Phoenix polled individual investors age 21 and older who have at least $100,000 in investable assets, beyond company retirement plans. Of those surveyed, over 36% said that they anticipated making a change soon with their investment account, brokerage relationship, or financial advisor. That percentage is slightly lower than it has been in the previous three quarters, when 38-40% of such investors anticipated account activity.
Most of that expected account activity might be considered routine: contributing to an existing IRA, seeking assistance for retirement planning, and investigating online trading providers were the most frequently reported changes planned by investors.
However, among those affluent investors expecting to take action, 41% are looking for a new relationship with a financial investment firm.

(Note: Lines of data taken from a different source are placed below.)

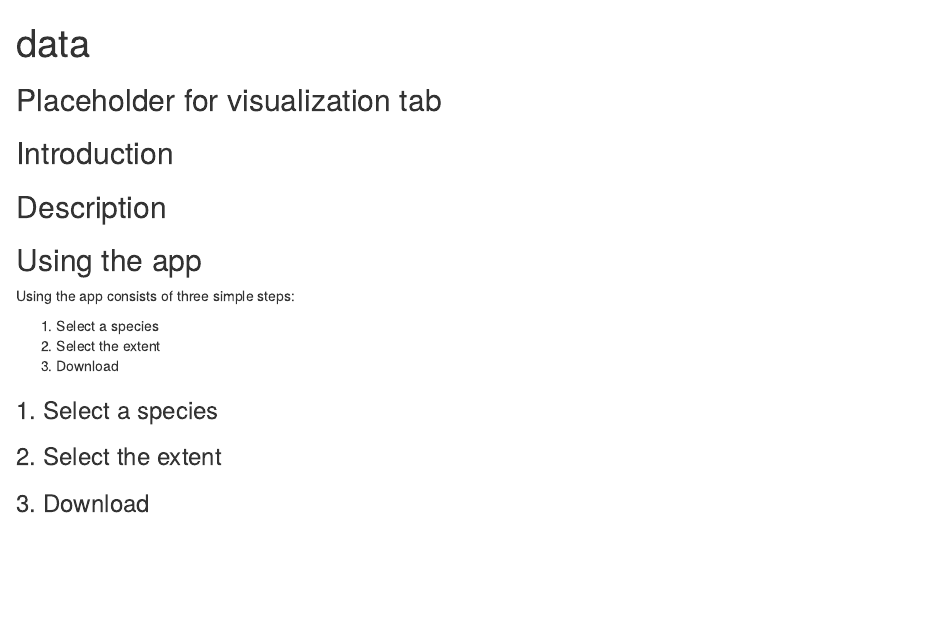
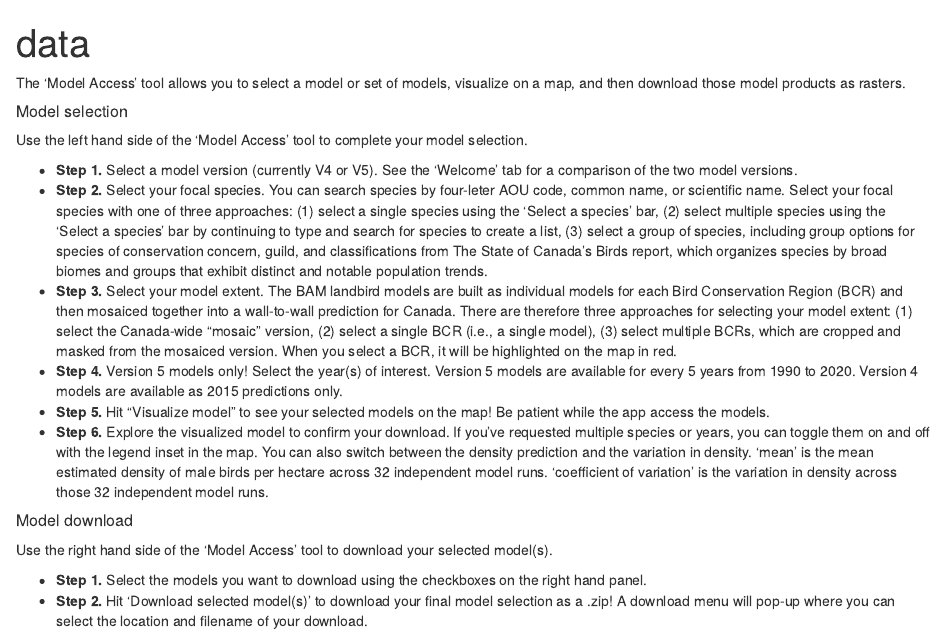
Before and after one commit to borealbirds/BAMexploreR_shiny, an R Markdown document (Rmd/gtext_data.Rmd): the page in a window 1100 px wide, from its top. Rendered offline with R 4.5, knitr and Pandoc, with nearby package versions.

Commit message:
Add instructions

```diff
--- a/Rmd/gtext_data.Rmd
+++ b/Rmd/gtext_data.Rmd
@@ -3,28 +3,20 @@ title: "data"
 output: html_document
 ---
 
-## Placeholder for visualization tab
+The 'Model Access' tool allows you to select a model or set of models, visualize on a map, and then download those model products as rasters.
 
-## Introduction
+##### Model selection
+Use the left hand side of the 'Model Access' tool to complete your model selection.
 
+- **Step 1.** Select a model version (currently V4 or V5). See the 'Welcome' tab for a comparison of the two model versions.
+- **Step 2.** Select your focal species. You can search species by four-leter AOU code, common name, or scientific name. Select your focal species with one of three approaches: (1) select a single species using the 'Select a species' bar, (2) select multiple species using the 'Select a species' bar by continuing to type and search for species to create a list, (3) select a group of species, including group options for species of conservation concern, guild, and classifications from The State of Canada’s Birds report, which organizes species by broad biomes and groups that exhibit distinct and notable population trends.
+- **Step 3.** Select your model extent. The BAM landbird models are built as individual models for each Bird Conservation Region (BCR) and then mosaiced together into a wall-to-wall prediction for Canada. There are therefore three approaches for selecting your model extent: (1) select the Canada-wide "mosaic" version, (2) select a single BCR (i.e., a single model), (3) select multiple BCRs, which are cropped and masked from the mosaiced version. When you select a BCR, it will be highlighted on the map in red.
+- **Step 4.** Version 5 models only! Select the year(s) of interest. Version 5 models are available for every 5 years from 1990 to 2020. Version 4 models are available as 2015 predictions only.
+- **Step 5.** Hit "Visualize model" to see your selected models on the map! Be patient while the app access the models.
+- **Step 6.** Explore the visualized model to confirm your download. If you've requested multiple species or years, you can toggle them on and off with the legend inset in the map. You can also switch between the density prediction and the variation in density. 'mean' is the mean estimated density of male birds per hectare across 32 independent model runs. 'coefficient of variation' is the variation in density across those 32 independent model runs.
 
-## Description
+##### Model download
+Use the right hand side of the 'Model Access' tool to download your selected model(s).
 
-
-## Using the app
-
-Using the app consists of three simple steps:
-
-1. Select a species
-2. Select  the extent
-3. Download
-
-
-### 1. Select  a species
-
-
-### 2. Select  the extent
-
-
-
-### 3. Download
+- **Step 1.** Select the models you want to download using the checkboxes on the right hand panel.
+- **Step 2.** Hit 'Download selected model(s)' to download your final model selection as a .zip! A download menu will pop-up where you can select the location and filename of your download.
```
Also changed, not shown: Rmd/gtext_popstats.Rmd (+10 -4 lines), Rmd/gtext_pred.Rmd (+12 -5 lines).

Thus, about 15% of those surveyed (41% of 36.6%) might be initiating a new relationship with a financial investment firm or investigating online trading providers.
The Phoenix study reveals how individual brokerage firms are considered by their prospects or non-account holders. The firms with the highest reported consideration, based on what investors have seen or heard about the brand, are Vanguard (31.1%), Fidelity (26.8%), and USAA (23.5%). Next on the list are American Funds, Charles Schwab, Franklin Templeton, T. Rowe Price, TD Ameritrade, TIAA-Cref, and Wells Fargo Advisors.
"Our historical monthly data show that investors who are in the market for a change are younger than investors who are staying put and they are more likely to place four or more online trades each month," stated Cait Robbins, the Phoenix analyst responsible for the study. "We also see that investors planning a change are generally working full time, fewer are retired, and a larger share report household income in excess of $100,000." Phoenix also noted that affluent investors planning some activity report lower levels of investable assets than others surveyed; that is, investors planning to take some action within the next month are less likely to have $250,000 or more in their portfolio, compared with those who anticipate staying put.